##### MATERIAL FOR THE TASK
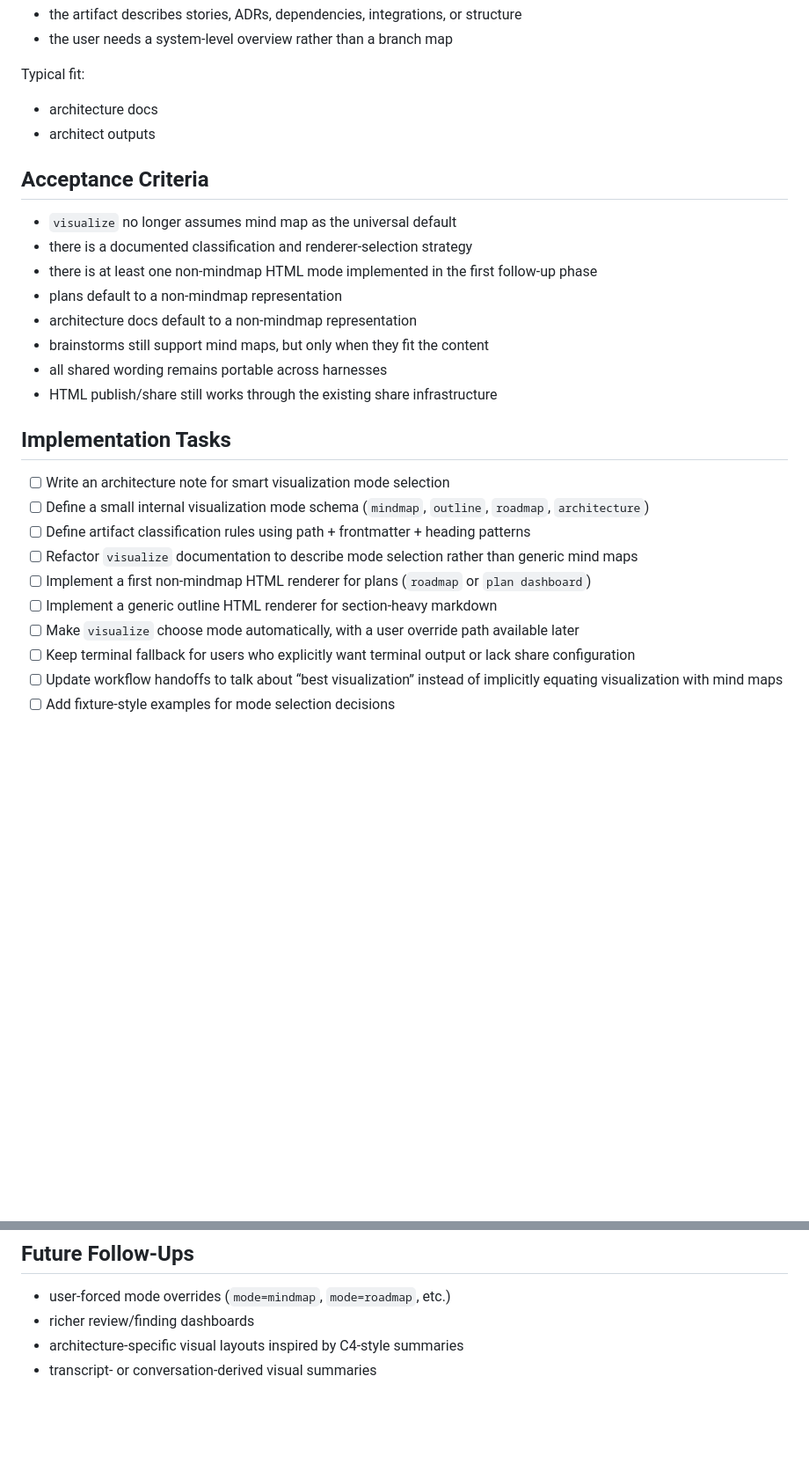
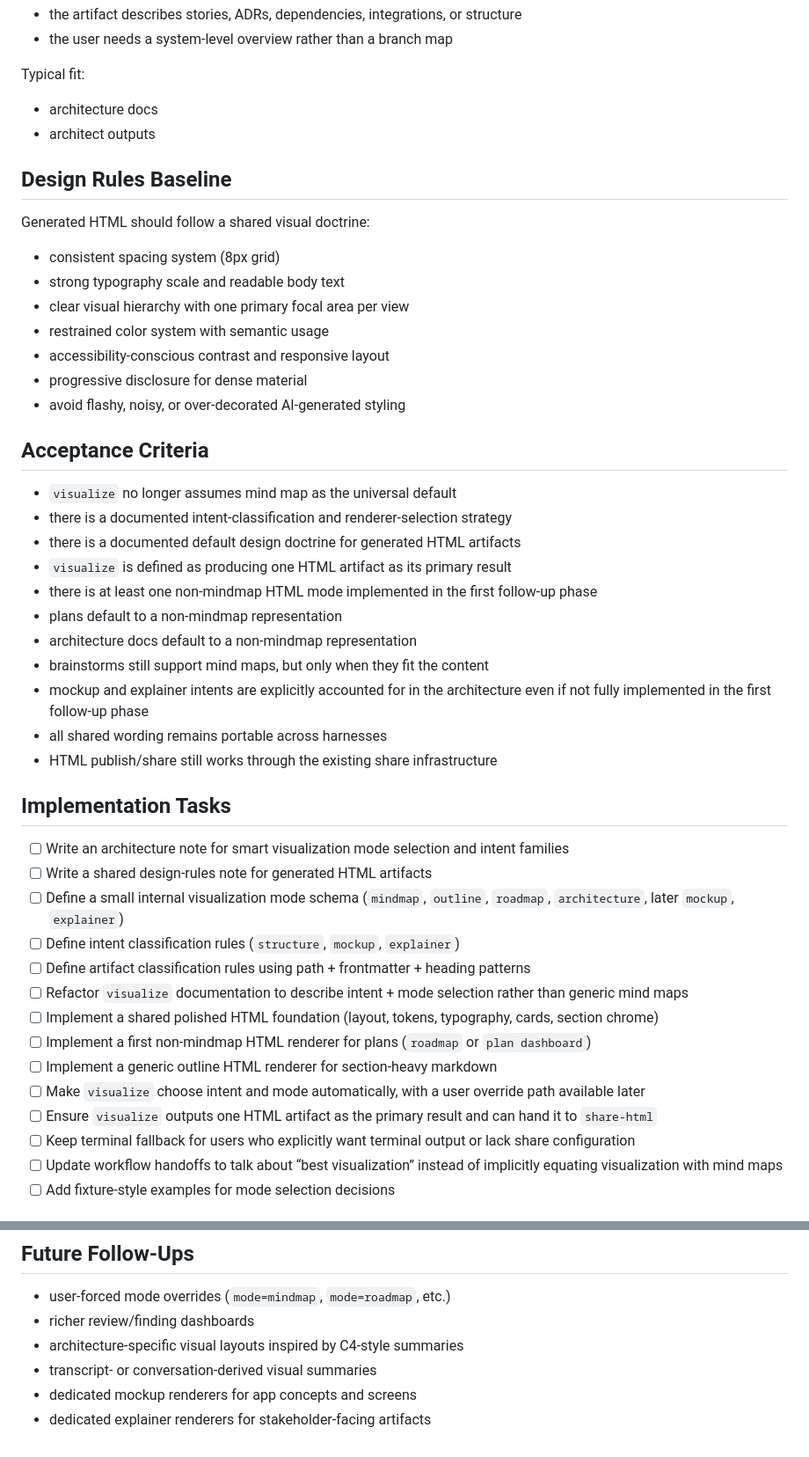
Before and after one commit to ondrej-svec/heart-of-gold-toolkit, a Markdown page: docs/plans/2026-04-14-feat-smart-visualize-html-plan.md, 2 parts joined by grey strips. Shown at 88% size. GitHub-like rendering; blank space fills up the shorter version.

```diff
--- a/docs/plans/2026-04-14-feat-smart-visualize-html-plan.md
+++ b/docs/plans/2026-04-14-feat-smart-visualize-html-plan.md
@@ -132,26 +178,44 @@ Typical fit:
 - architecture docs
 - architect outputs
 
+## Design Rules Baseline
+
+Generated HTML should follow a shared visual doctrine:
+- consistent spacing system (8px grid)
+- strong typography scale and readable body text
+- clear visual hierarchy with one primary focal area per view
+- restrained color system with semantic usage
+- accessibility-conscious contrast and responsive layout
+- progressive disclosure for dense material
+- avoid flashy, noisy, or over-decorated AI-generated styling
+
 ## Acceptance Criteria
 
 - `visualize` no longer assumes mind map as the universal default
-- there is a documented classification and renderer-selection strategy
+- there is a documented intent-classification and renderer-selection strategy
+- there is a documented default design doctrine for generated HTML artifacts
+- `visualize` is defined as producing one HTML artifact as its primary result
 - there is at least one non-mindmap HTML mode implemented in the first follow-up phase
 - plans default to a non-mindmap representation
 - architecture docs default to a non-mindmap representation
 - brainstorms still support mind maps, but only when they fit the content
+- mockup and explainer intents are explicitly accounted for in the architecture even if not fully implemented in the first follow-up phase
 - all shared wording remains portable across harnesses
 - HTML publish/share still works through the existing share infrastructure
 
 ## Implementation Tasks
 
-- [ ] Write an architecture note for smart visualization mode selection
-- [ ] Define a small internal visualization mode schema (`mindmap`, `outline`, `roadmap`, `architecture`)
+- [ ] Write an architecture note for smart visualization mode selection and intent families
+- [ ] Write a shared design-rules note for generated HTML artifacts
+- [ ] Define a small internal visualization mode schema (`mindmap`, `outline`, `roadmap`, `architecture`, later `mockup`, `explainer`)
+- [ ] Define intent classification rules (`structure`, `mockup`, `explainer`)
 - [ ] Define artifact classification rules using path + frontmatter + heading patterns
-- [ ] Refactor `visualize` documentation to describe mode selection rather than generic mind maps
+- [ ] Refactor `visualize` documentation to describe intent + mode selection rather than generic mind maps
+- [ ] Implement a shared polished HTML foundation (layout, tokens, typography, cards, section chrome)
 - [ ] Implement a first non-mindmap HTML renderer for plans (`roadmap` or `plan dashboard`)
 - [ ] Implement a generic outline HTML renderer for section-heavy markdown
-- [ ] Make `visualize` choose mode automatically, with a user override path available later
+- [ ] Make `visualize` choose intent and mode automatically, with a user override path available later
+- [ ] Ensure `visualize` outputs one HTML artifact as the primary result and can hand it to `share-html`
 - [ ] Keep terminal fallback for users who explicitly want terminal output or lack share configuration
 - [ ] Update workflow handoffs to talk about “best visualization” instead of implicitly equating visualization with mind maps
 - [ ] Add fixture-style examples for mode selection decisions
@@ -173,3 +237,5 @@ Mitigation: keep shared docs focused on user-visible outcomes (“shareable visu
 - richer review/finding dashboards
 - architecture-specific visual layouts inspired by C4-style summaries
 - transcript- or conversation-derived visual summaries
+- dedicated mockup renderers for app concepts and screens
+- dedicated explainer renderers for stakeholder-facing artifacts
```
Also changed, not shown: other parts of docs/plans/2026-04-14-feat-smart-visualize-html-plan.md (+63 -17 lines), docs/architecture/smart-visualize-contract.md (+64 -8 lines), docs/architecture/visualize-design-rules.md (added, +121 -0 lines).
##########
From the listing above, print every entry precisely and drop the pictures.

TASK RESPONSE
Before and after one commit to ondrej-svec/heart-of-gold-toolkit, a Markdown page: docs/plans/2026-04-14-feat-smart-visualize-html-plan.md, 2 parts joined by grey strips. Shown at 88% size. GitHub-like rendering; blank space fills up the shorter version.

```diff
--- a/docs/plans/2026-04-14-feat-smart-visualize-html-plan.md
+++ b/docs/plans/2026-04-14-feat-smart-visualize-html-plan.md
@@ -132,26 +178,44 @@ Typical fit:
 - architecture docs
 - architect outputs
 
+## Design Rules Baseline
+
+Generated HTML should follow a shared visual doctrine:
+- consistent spacing system (8px grid)
+- strong typography scale and readable body text
+- clear visual hierarchy with one primary focal area per view
+- restrained color system with semantic usage
+- accessibility-conscious contrast and responsive layout
+- progressive disclosure for dense material
+- avoid flashy, noisy, or over-decorated AI-generated styling
+
 ## Acceptance Criteria
 
 - `visualize` no longer assumes mind map as the universal default
-- there is a documented classification and renderer-selection strategy
+- there is a documented intent-classification and renderer-selection strategy
+- there is a documented default design doctrine for generated HTML artifacts
+- `visualize` is defined as producing one HTML artifact as its primary result
 - there is at least one non-mindmap HTML mode implemented in the first follow-up phase
 - plans default to a non-mindmap representation
 - architecture docs default to a non-mindmap representation
 - brainstorms still support mind maps, but only when they fit the content
+- mockup and explainer intents are explicitly accounted for in the architecture even if not fully implemented in the first follow-up phase
 - all shared wording remains portable across harnesses
 - HTML publish/share still works through the existing share infrastructure
 
 ## Implementation Tasks
 
-- [ ] Write an architecture note for smart visualization mode selection
-- [ ] Define a small internal visualization mode schema (`mindmap`, `outline`, `roadmap`, `architecture`)
+- [ ] Write an architecture note for smart visualization mode selection and intent families
+- [ ] Write a shared design-rules note for generated HTML artifacts
+- [ ] Define a small internal visualization mode schema (`mindmap`, `outline`, `roadmap`, `architecture`, later `mockup`, `explainer`)
+- [ ] Define intent classification rules (`structure`, `mockup`, `explainer`)
 - [ ] Define artifact classification rules using path + frontmatter + heading patterns
-- [ ] Refactor `visualize` documentation to describe mode selection rather than generic mind maps
+- [ ] Refactor `visualize` documentation to describe intent + mode selection rather than generic mind maps
+- [ ] Implement a shared polished HTML foundation (layout, tokens, typography, cards, section chrome)
 - [ ] Implement a first non-mindmap HTML renderer for plans (`roadmap` or `plan dashboard`)
 - [ ] Implement a generic outline HTML renderer for section-heavy markdown
-- [ ] Make `visualize` choose mode automatically, with a user override path available later
+- [ ] Make `visualize` choose intent and mode automatically, with a user override path available later
+- [ ] Ensure `visualize` outputs one HTML artifact as the primary result and can hand it to `share-html`
 - [ ] Keep terminal fallback for users who explicitly want terminal output or lack share configuration
 - [ ] Update workflow handoffs to talk about “best visualization” instead of implicitly equating visualization with mind maps
 - [ ] Add fixture-style examples for mode selection decisions
@@ -173,3 +237,5 @@ Mitigation: keep shared docs focused on user-visible outcomes (“shareable visu
 - richer review/finding dashboards
 - architecture-specific visual layouts inspired by C4-style summaries
 - transcript- or conversation-derived visual summaries
+- dedicated mockup renderers for app concepts and screens
+- dedicated explainer renderers for stakeholder-facing artifacts
```
Also changed, not shown: other parts of docs/plans/2026-04-14-feat-smart-visualize-html-plan.md (+63 -17 lines), docs/architecture/smart-visualize-contract.md (+64 -8 lines), docs/architecture/visualize-design-rules.md (added, +121 -0 lines).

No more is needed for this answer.